(Front-end code change data)
Start of Block
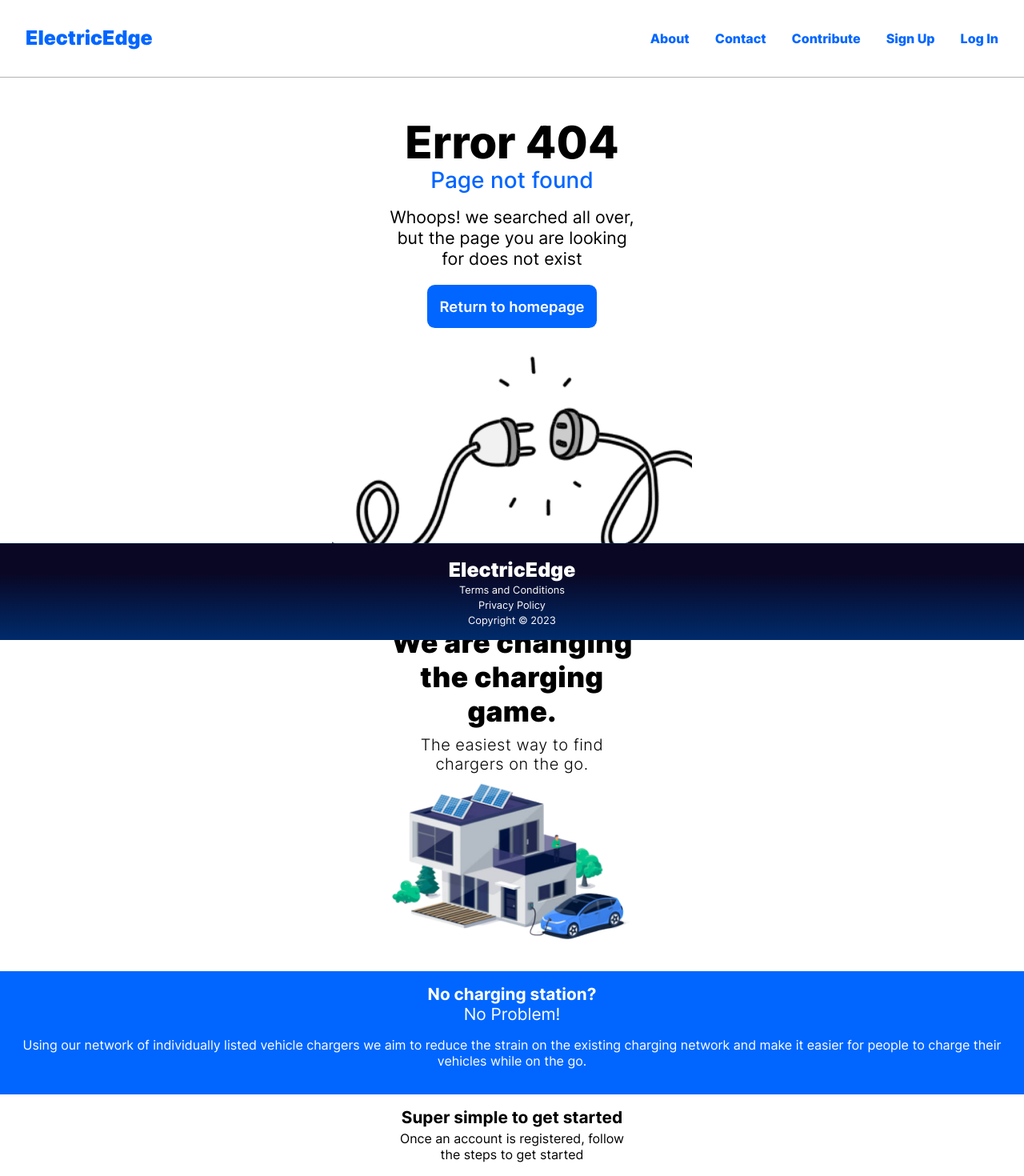
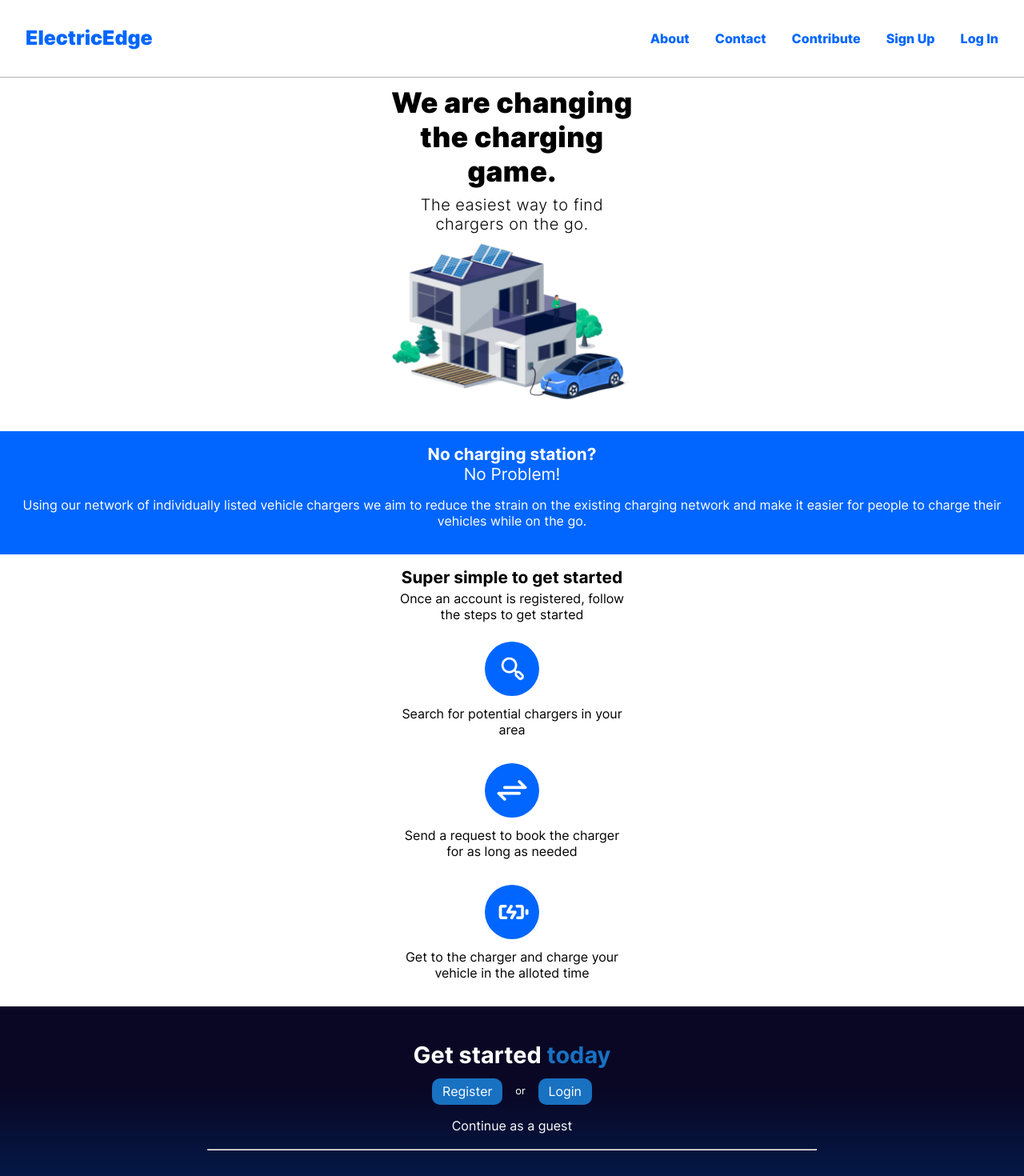
Before and after one commit to krishabbashyal/electric-edge, a Vue app in the folder client/: page / in a window 1280 px wide. Shown: the top 1470 px of the page at 80% size. Built offline with nearby package versions, Linux system fonts and the light colour scheme.

Commit message:
Created a route for the landing page

```diff
--- a/client/package.json
+++ b/client/package.json
@@ -10,7 +10,8 @@
   "dependencies": {
     "axios": "^1.2.6",
     "core-js": "^3.8.3",
-    "vue": "^3.2.13"
+    "vue": "^3.2.13",
+    "vue-router": "^4.1.6"
   },
   "devDependencies": {
     "@babel/core": "^7.12.16",
--- a/client/src/App.vue
+++ b/client/src/App.vue
@@ -1,6 +1,19 @@
 <template>
   <div>
-    <navigation-bar />
+    <router-view></router-view>
+
+
+
+
+
+
+
+
+
+
+
+
+    <!-- <navigation-bar />
     <error-404-not-found />
     <hero-section />
     <about-application />
@@ -9,45 +22,19 @@
     <landing-page-footer />
     <div v-for="charger in chargers" :key="charger.id">
       <charger-card :chargerData="charger" />
-    </div>
+    </div> -->
   </div>
 </template>
 
 <script>
-import NavigationBar from "./components/NavigationBar.vue";
-import ApplicationFooter from "./components/ApplicationFooter.vue";
-import Error404NotFound from "./components/Error404NotFound.vue";
-import HeroSection from "./components/HeroSection.vue";
-import AboutApplication from "./components/AboutApplication.vue";
-import HowItWorks from "./components/HowItWorks.vue";
-import LandingPageFooter from "./components/LandingPageFooter.vue";
-import ChargerCard from "./components/ChargerCard.vue";
 
-import axios from "axios";
+
+
 
 export default {
   name: "App",
-  components: {
-    NavigationBar,
-    ApplicationFooter,
-    Error404NotFound,
-    HeroSection,
-    AboutApplication,
-    HowItWorks,
-    LandingPageFooter,
-    ChargerCard,
-  },
-  data() {
-    return {
-      chargers: [],
-    };
-  },
-  async mounted() {
-    let result = await axios.get("http://localhost:3000/");
-    this.chargers = result.data.chargers;
-    console.log(this.chargers);
-  },
 };
+
 </script>
 
 <style>
--- a/client/src/main.js
+++ b/client/src/main.js
@@ -1,4 +1,17 @@
 import { createApp } from 'vue'
+import { createRouter, createWebHistory } from 'vue-router'
 import App from './App.vue'
 
-createApp(App).mount('#app')
+import LandingPage from './pages/LandingPage'
+
+
+const app = createApp(App)
+const router = createRouter({
+    history: createWebHistory(),
+    routes: [
+        { path: '/', component: LandingPage},
+    ]
+})
+
+app.use(router)
+app.mount('#app')
--- /dev/null
+++ b/client/src/pages/LandingPage.vue
@@ -0,0 +1,41 @@
+<template>
+  <div>
+    <navigation-bar />
+    <hero-section />
+    <about-application />
+    <how-it-works />
+    <landing-page-footer />
+  </div>
+</template>
+
+<script>
+import NavigationBar from "../components/NavigationBar.vue";
+import HeroSection from "../components/HeroSection.vue";
+import AboutApplication from "../components/AboutApplication.vue";
+import HowItWorks from "../components/HowItWorks.vue";
+import LandingPageFooter from "../components/LandingPageFooter.vue"
+
+export default {
+  name: "LandingPage",
+  components: {
+    NavigationBar,
+    HeroSection,
+    AboutApplication,
+    HowItWorks,
+    LandingPageFooter,
+  },
+};
+</script>
+
+<style>
+@font-face {
+  font-family: "Inter";
+  src: url("~@/assets/fonts/Inter-VariableFont_slnt,wght.ttf");
+}
+
+* {
+  font-family: "Inter";
+  margin: 0;
+  padding: 0;
+}
+</style>
```
Also changed, not shown: client/src/components/ChargerCard.vue (+12 -0 lines), 2 other files (tests, documents, lock files or other folders).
End of Block
WHAT YOU HAVE TO DO: The pictures should be dropped, and every line above should be set down again exactly.

WRITTEN SOLUTION:
Before and after one commit to krishabbashyal/electric-edge, a Vue app in the folder client/: page / in a window 1280 px wide. Shown: the top 1470 px of the page at 80% size. Built offline with nearby package versions, Linux system fonts and the light colour scheme.

Commit message:
Created a route for the landing page

```diff
--- a/client/package.json
+++ b/client/package.json
@@ -10,7 +10,8 @@
   "dependencies": {
     "axios": "^1.2.6",
     "core-js": "^3.8.3",
-    "vue": "^3.2.13"
+    "vue": "^3.2.13",
+    "vue-router": "^4.1.6"
   },
   "devDependencies": {
     "@babel/core": "^7.12.16",
--- a/client/src/App.vue
+++ b/client/src/App.vue
@@ -1,6 +1,19 @@
 <template>
   <div>
-    <navigation-bar />
+    <router-view></router-view>
+
+
+
+
+
+
+
+
+
+
+
+
+    <!-- <navigation-bar />
     <error-404-not-found />
     <hero-section />
     <about-application />
@@ -9,45 +22,19 @@
     <landing-page-footer />
     <div v-for="charger in chargers" :key="charger.id">
       <charger-card :chargerData="charger" />
-    </div>
+    </div> -->
   </div>
 </template>
 
 <script>
-import NavigationBar from "./components/NavigationBar.vue";
-import ApplicationFooter from "./components/ApplicationFooter.vue";
-import Error404NotFound from "./components/Error404NotFound.vue";
-import HeroSection from "./components/HeroSection.vue";
-import AboutApplication from "./components/AboutApplication.vue";
-import HowItWorks from "./components/HowItWorks.vue";
-import LandingPageFooter from "./components/LandingPageFooter.vue";
-import ChargerCard from "./components/ChargerCard.vue";
 
-import axios from "axios";
+
+
 
 export default {
   name: "App",
-  components: {
-    NavigationBar,
-    ApplicationFooter,
-    Error404NotFound,
-    HeroSection,
-    AboutApplication,
-    HowItWorks,
-    LandingPageFooter,
-    ChargerCard,
-  },
-  data() {
-    return {
-      chargers: [],
-    };
-  },
-  async mounted() {
-    let result = await axios.get("http://localhost:3000/");
-    this.chargers = result.data.chargers;
-    console.log(this.chargers);
-  },
 };
+
 </script>
 
 <style>
--- a/client/src/main.js
+++ b/client/src/main.js
@@ -1,4 +1,17 @@
 import { createApp } from 'vue'
+import { createRouter, createWebHistory } from 'vue-router'
 import App from './App.vue'
 
-createApp(App).mount('#app')
+import LandingPage from './pages/LandingPage'
+
+
+const app = createApp(App)
+const router = createRouter({
+    history: createWebHistory(),
+    routes: [
+        { path: '/', component: LandingPage},
+    ]
+})
+
+app.use(router)
+app.mount('#app')
--- /dev/null
+++ b/client/src/pages/LandingPage.vue
@@ -0,0 +1,41 @@
+<template>
+  <div>
+    <navigation-bar />
+    <hero-section />
+    <about-application />
+    <how-it-works />
+    <landing-page-footer />
+  </div>
+</template>
+
+<script>
+import NavigationBar from "../components/NavigationBar.vue";
+import HeroSection from "../components/HeroSection.vue";
+import AboutApplication from "../components/AboutApplication.vue";
+import HowItWorks from "../components/HowItWorks.vue";
+import LandingPageFooter from "../components/LandingPageFooter.vue"
+
+export default {
+  name: "LandingPage",
+  components: {
+    NavigationBar,
+    HeroSection,
+    AboutApplication,
+    HowItWorks,
+    LandingPageFooter,
+  },
+};
+</script>
+
+<style>
+@font-face {
+  font-family: "Inter";
+  src: url("~@/assets/fonts/Inter-VariableFont_slnt,wght.ttf");
+}
+
+* {
+  font-family: "Inter";
+  margin: 0;
+  padding: 0;
+}
+</style>
```
Also changed, not shown: client/src/components/ChargerCard.vue (+12 -0 lines), 2 other files (tests, documents, lock files or other folders).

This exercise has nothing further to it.